July is culinary arts month and while the culinary experience is integral to the lives of our residents every day, we felt it was the perfect time to interview Chef Matthew Ventura. Chef Matthew has been working in senior living for over five years and before that he had the pleasure of working for the Food Network with chefs such as Bobby Flay, Marcus Samuelson, and Alex Guarnachelli. We sat down with him after a busy lunch service to delve into his cultural influences.
We understand that growing up with your grandmother influenced your experience with food. What kind of food did she cook?
I was born outside of Manila and my Filipino heritage is very important to me. My grandmother cooked Filipino comfort foods like chicken adobo, sisig, etc. Most dishes included rice and then whatever vegetable and protein she could get for the day.
Did she teach you specific dishes that you continue to cook today? What did she teach you about cooking?
She taught me how to cook the fundamentals of Filipino cooking and taught me to be resourceful in the kitchen. I am a big believer in using everything I can’t stand - wasting food. Most of my cooking has been influenced by the women in my family – my mother and aunts also play an important role in my cooking. The interesting thing about Filipino food is that the same dish can be made in multiple ways. There’s no wrong way to cook a dish!
Working for Food Network must have taught you a lot about the presentation of food. What did you learn from that? What tips from that experience do you bring to your role at Inspīr?

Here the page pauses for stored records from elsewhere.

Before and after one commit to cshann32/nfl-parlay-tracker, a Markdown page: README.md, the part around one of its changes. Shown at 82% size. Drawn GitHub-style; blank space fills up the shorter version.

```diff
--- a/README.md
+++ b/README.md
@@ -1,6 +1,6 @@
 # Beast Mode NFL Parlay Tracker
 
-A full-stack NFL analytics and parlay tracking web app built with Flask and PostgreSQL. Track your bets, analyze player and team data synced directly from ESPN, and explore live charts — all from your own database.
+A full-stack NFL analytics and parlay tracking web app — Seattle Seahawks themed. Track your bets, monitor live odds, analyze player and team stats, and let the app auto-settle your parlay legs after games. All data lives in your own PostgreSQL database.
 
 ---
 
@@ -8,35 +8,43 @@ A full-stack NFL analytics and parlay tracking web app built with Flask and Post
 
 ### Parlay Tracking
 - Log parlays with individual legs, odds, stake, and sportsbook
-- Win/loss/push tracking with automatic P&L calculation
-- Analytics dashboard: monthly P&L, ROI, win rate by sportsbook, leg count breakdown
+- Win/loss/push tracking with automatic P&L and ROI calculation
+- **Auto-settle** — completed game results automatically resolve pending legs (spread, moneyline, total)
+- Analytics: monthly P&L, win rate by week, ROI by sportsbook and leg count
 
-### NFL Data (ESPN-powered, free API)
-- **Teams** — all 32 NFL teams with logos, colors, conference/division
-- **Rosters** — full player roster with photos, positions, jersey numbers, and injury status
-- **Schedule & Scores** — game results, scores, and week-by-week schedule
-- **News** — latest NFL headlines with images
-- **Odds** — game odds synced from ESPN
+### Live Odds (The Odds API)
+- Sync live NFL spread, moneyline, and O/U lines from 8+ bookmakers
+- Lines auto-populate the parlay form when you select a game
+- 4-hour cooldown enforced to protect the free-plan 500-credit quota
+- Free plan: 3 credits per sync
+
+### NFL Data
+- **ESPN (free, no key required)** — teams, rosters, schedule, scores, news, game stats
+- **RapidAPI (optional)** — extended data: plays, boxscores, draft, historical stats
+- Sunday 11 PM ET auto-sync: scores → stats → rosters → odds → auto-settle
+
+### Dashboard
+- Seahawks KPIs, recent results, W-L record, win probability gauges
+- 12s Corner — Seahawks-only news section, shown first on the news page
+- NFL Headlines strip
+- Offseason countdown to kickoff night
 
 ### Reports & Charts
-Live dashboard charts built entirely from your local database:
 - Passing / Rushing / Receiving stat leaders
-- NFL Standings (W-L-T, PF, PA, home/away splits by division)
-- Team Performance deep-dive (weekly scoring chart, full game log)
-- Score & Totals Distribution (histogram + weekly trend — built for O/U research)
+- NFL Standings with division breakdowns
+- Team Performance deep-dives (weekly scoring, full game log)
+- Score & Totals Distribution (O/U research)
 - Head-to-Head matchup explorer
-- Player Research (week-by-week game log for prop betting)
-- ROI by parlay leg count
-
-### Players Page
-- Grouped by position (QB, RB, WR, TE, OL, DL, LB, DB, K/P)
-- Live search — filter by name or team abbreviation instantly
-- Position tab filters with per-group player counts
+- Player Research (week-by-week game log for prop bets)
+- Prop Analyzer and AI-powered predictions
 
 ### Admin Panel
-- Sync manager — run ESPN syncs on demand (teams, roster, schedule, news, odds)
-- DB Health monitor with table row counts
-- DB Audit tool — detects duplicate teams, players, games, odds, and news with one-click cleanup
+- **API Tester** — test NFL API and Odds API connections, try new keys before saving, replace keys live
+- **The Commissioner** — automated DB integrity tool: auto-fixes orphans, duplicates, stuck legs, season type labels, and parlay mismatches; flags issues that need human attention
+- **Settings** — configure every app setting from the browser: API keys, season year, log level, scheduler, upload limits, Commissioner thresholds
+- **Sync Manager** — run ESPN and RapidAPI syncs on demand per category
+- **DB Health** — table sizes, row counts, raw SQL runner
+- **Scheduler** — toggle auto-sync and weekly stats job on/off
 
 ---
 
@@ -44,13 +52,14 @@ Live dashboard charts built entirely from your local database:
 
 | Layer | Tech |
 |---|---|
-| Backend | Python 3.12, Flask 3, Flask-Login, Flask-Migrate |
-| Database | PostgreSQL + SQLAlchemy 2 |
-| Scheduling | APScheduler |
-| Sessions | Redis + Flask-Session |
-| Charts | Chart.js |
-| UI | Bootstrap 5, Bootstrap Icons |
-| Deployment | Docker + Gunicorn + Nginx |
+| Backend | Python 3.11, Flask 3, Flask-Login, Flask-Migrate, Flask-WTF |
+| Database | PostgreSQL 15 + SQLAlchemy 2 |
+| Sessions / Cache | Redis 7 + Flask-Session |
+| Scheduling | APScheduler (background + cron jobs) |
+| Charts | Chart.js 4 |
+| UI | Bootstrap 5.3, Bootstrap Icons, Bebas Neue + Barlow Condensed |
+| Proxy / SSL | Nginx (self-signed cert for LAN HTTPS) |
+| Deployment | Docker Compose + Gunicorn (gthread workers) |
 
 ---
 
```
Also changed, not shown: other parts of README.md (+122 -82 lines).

I was a Food Production Assistant at the Food Network.. My role was to prepare the food in different stages so the chef could tape their show on time. The job taught me to be extremely organized and disciplined in the kitchen. You had to be at work early and make sure you knew exactly what you were doing and how each dish needed to look for the show. One of the biggest rules I follow is that you eat with your eyes first and I take that from The Food Network. At the end of the day, I want to make sure that the food looks amazing so the residents will enjoy the dish. Presentation is so important and everything on the plate should be edible! Even the flowers! Plates should be colorful and not overcrowded. You want different textures to stand out on the plate.
What has been the most rewarding part of working at Inspīr?
At Inspīr I quickly adapted my recipes the various diets of our residents and it has been rewarding to create dishes that look and taste good but also adhere to each of their guidelines. My kitchen provides residents with a wide arrange meals that don’t limit their culinary choices.
I think that when someone hears that they have to have a different diet than what they’re used to – thickened liquids, chopped, pureed; they automatically think their choices are very slim. So, it’s rewarding to know that I can still provide a person with high-end food that they can enjoy safely.
Do you have top “sellers” that residents look forward to?
My three best-sellers are:
- Chicken adobo – This is a Filipino dish where chicken is cooked with soy sauce and vinegar, lots of garlic and bay leaves, and whole peppercorns. Served hot over rice.
- Moussaka – A layered Greek dish that has eggplant with ground beef and béchamel sauce.
- Bruschetta – chopped tomatoes with mozzarella cheese and red onion on top of a toasted baguette.
Do residents ask for any special requests – anything surprising or needing a little education i.e. a traditional family recipe?
A lot of residents love liver and onions. Sometimes it's fried chicken and sometimes it’s just a good quality steak. Our residents have a diversified palate so it’s fun to get new requests. We discuss their preferences – especially for steaks - and make sure we flavor to their liking. The team is dedicated to listening carefully and creating the perfect result. Seeing their delight in getting just what they expected makes the job truly satisfying.
What do you find inspiring about the culinary arts – why is it important in the lives of people?
The culinary arts bring joy to different people. Food brings back memories or experiences and around the world – it’s a way that people continue their culture. Food around the world can bring people together. One of my favorite shows is Top Chef. The current season is set in London and it’s so interesting to me to see how different cultures have similar dishes or styles but they each put their own spin on it.
At Inspīr Carnegie Hill we offer dining in ONYX Bistro on the 17th floor. Here casual dining meets refinement for both lunch and dinner. On the ground floor, 1802, our formal restaurant offers fine dining for breakfast, lunch and dinner as well as Sunday brunch. Both venues feature seasonal dishes with locally soured ingredients.